We have had a number of recent questions from clients regarding when employees must be paid if they are on standby or on-call duty. Typically, this means that the employee must leave a number where they can be reached and, if contacted, must report to work within a certain period of time. Prior to the days of universal cellphone use, on-call time presented wage and hour challenges for employers. In more recent times, wage payment lawsuits associated with on-call time have diminished.
Under regulations issued under the Fair Labor Standards Act, employers must pay a non-exempt employee for on-call time if he or she “is required to remain on call on the employer's premises or so close thereto that he cannot use the time effectively for his own purposes. An employee who is not required to remain on the employer's premises but is merely required to leave word at his home or with company officials where he may be reached is not working while on call.”
The U.S. Department of Labor has interpreted this rule to mean if employees are permitted to go about their daily activities, the fact that they are on call does not mean such status is compensable working time. Employees who can be reached through a cellphone are not restricted in terms of their employer’s ability to contact them. If the employer provides 30 minutes or more for the contacted employee to report to work, DOL considers this a reasonable restriction on the employee’s activities.
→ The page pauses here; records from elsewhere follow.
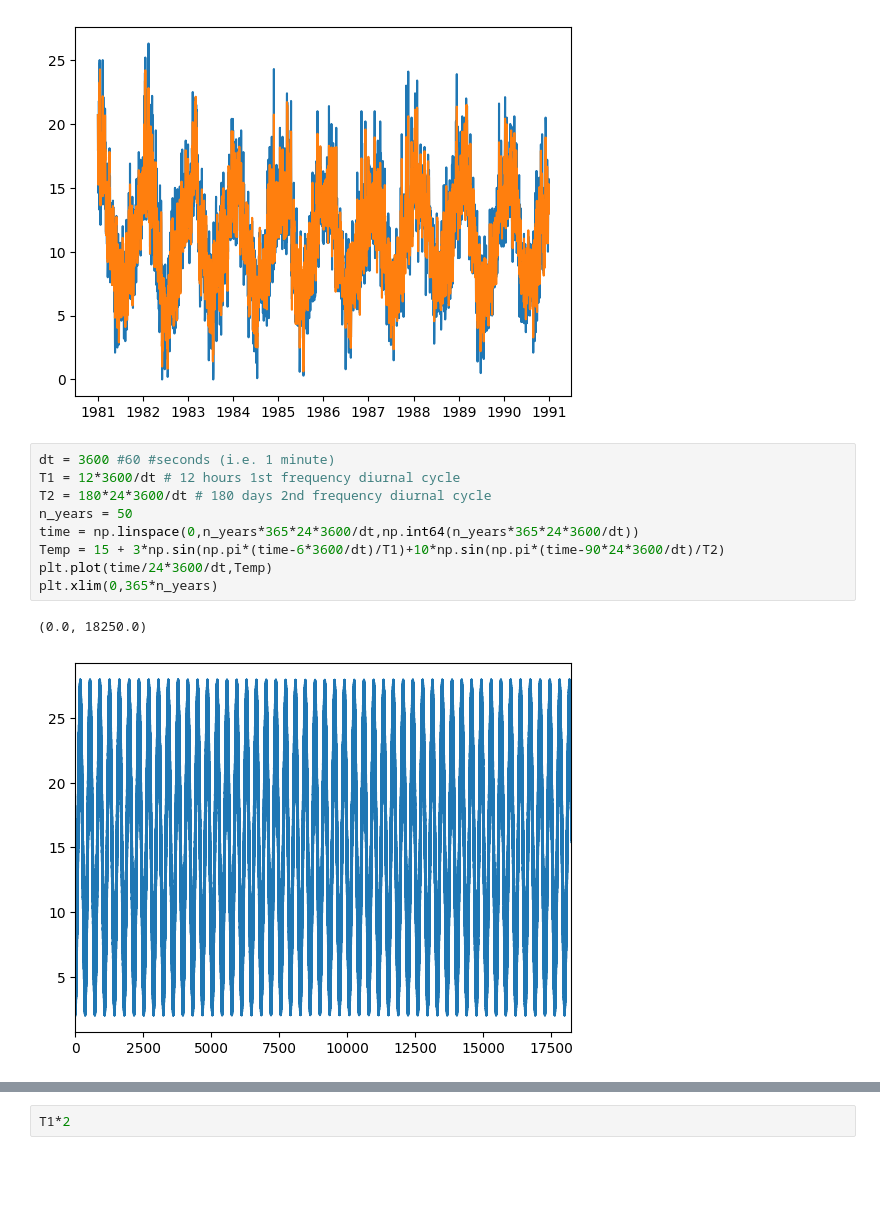
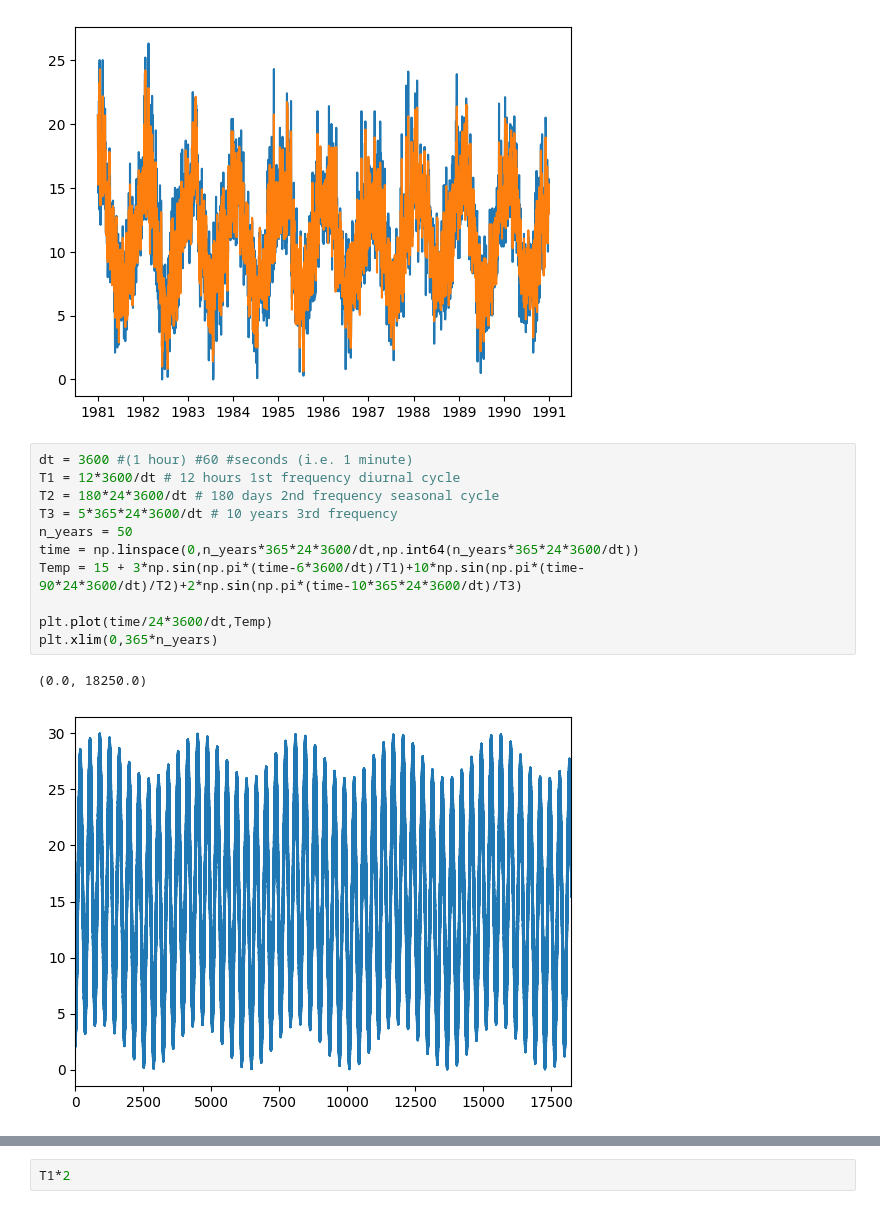
Before and after one commit to milicak/Data_Analysis_Course, a Jupyter notebook: correleation_coefficient_FFT.ipynb, the cells around one changed output, grey strips where cells are left out. Saved outputs shown, nothing was run; the diff lists cells and outputs as text; blank space fills up the shorter version.

```diff
--- a/correleation_coefficient_FFT.ipynb
+++ b/correleation_coefficient_FFT.ipynb
@@ -203,17 +203,19 @@ plt.plot(data['LowPassFiltered']+data['HighPassFiltered'], label='PassFiltered S
 [<matplotlib.lines.Line2D at 0x...>]
 [figure]
 # %%
-dt = 3600 #60 #seconds (i.e. 1 minute)
+dt = 3600 #(1 hour) #60 #seconds (i.e. 1 minute)
 T1 = 12*3600/dt # 12 hours 1st frequency diurnal cycle
-T2 = 180*24*3600/dt # 180 days 2nd frequency diurnal cycle
+T2 = 180*24*3600/dt # 180 days 2nd frequency seasonal cycle
+T3 = 5*365*24*3600/dt # 10 years 3rd frequency
 n_years = 50
 time = np.linspace(0,n_years*365*24*3600/dt,np.int64(n_years*365*24*3600/dt))
-Temp = 15 + 3*np.sin(np.pi*(time-6*3600/dt)/T1)+10*np.sin(np.pi*(time-90*24*3600/dt)/T2)
+Temp = 15 + 3*np.sin(np.pi*(time-6*3600/dt)/T1)+10*np.sin(np.pi*(time-90*24*3600/dt)/T2)+2*np.sin(np.pi*(time-10*365*24*3600/dt)/T3)
+
 plt.plot(time/24*3600/dt,Temp)
 plt.xlim(0,365*n_years)
 # %% [output]
 (0.0, 18250.0)
-[figure, old version]
+[figure, new version]
 # %%
 X = fft.fft(Temp)
 N = len(X)
```
Also changed, not shown: parts of 1 cell of this notebook.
Of course, on-call duty can be unpopular in that it restricts employees from long-distance travel and requires them to remain in a condition suitable for working. As a result, many employers provide voluntary incentives, such as extra pay for on-call time or, if they are actually called into work, a shift premium or a minimum hours of payment. Employers should also note that some states have laws that require certain payments in the event of on-call duty that differ from the federal FLSA.